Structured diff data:
##########
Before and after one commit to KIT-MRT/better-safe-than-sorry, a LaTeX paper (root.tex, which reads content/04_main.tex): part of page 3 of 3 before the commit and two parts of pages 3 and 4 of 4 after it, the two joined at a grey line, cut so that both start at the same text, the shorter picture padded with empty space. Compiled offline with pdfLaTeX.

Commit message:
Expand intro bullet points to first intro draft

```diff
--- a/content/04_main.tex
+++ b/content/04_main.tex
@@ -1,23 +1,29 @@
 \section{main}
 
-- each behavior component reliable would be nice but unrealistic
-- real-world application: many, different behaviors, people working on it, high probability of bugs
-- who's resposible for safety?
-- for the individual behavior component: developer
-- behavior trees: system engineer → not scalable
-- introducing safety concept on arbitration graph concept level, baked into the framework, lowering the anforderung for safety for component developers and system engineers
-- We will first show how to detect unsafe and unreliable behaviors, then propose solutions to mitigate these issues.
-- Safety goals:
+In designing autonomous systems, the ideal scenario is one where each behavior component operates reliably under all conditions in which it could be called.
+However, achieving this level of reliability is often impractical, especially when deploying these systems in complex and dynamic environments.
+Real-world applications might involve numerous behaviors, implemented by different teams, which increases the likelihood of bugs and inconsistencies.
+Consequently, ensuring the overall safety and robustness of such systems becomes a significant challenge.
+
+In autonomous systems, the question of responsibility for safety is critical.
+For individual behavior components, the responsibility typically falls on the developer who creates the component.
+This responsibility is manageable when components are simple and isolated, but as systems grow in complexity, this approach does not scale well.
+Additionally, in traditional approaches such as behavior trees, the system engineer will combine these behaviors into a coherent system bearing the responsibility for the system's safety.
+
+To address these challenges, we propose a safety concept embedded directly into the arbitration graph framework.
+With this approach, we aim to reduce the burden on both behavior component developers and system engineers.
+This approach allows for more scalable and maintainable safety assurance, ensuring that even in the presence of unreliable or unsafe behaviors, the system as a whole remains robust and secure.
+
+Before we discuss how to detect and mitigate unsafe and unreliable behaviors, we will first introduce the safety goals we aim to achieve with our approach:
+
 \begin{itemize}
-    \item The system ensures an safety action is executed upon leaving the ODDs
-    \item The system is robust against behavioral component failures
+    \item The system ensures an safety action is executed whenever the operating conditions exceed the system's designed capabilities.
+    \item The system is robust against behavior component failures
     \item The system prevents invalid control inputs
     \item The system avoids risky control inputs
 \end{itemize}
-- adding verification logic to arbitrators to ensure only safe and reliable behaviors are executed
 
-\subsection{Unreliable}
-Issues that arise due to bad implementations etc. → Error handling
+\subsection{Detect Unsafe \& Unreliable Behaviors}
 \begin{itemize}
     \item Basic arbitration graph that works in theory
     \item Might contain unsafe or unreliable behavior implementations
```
##########
→ YOUR GOAL: Gather up, from the records above, each line where the word "scalable" appears.

→ THE COMPLETED TASK:
-- behavior trees: system engineer → not scalable
+This approach allows for more scalable and maintainable safety assurance, ensuring that even in the presence of unreliable or unsafe behaviors, the system as a whole remains robust and secure.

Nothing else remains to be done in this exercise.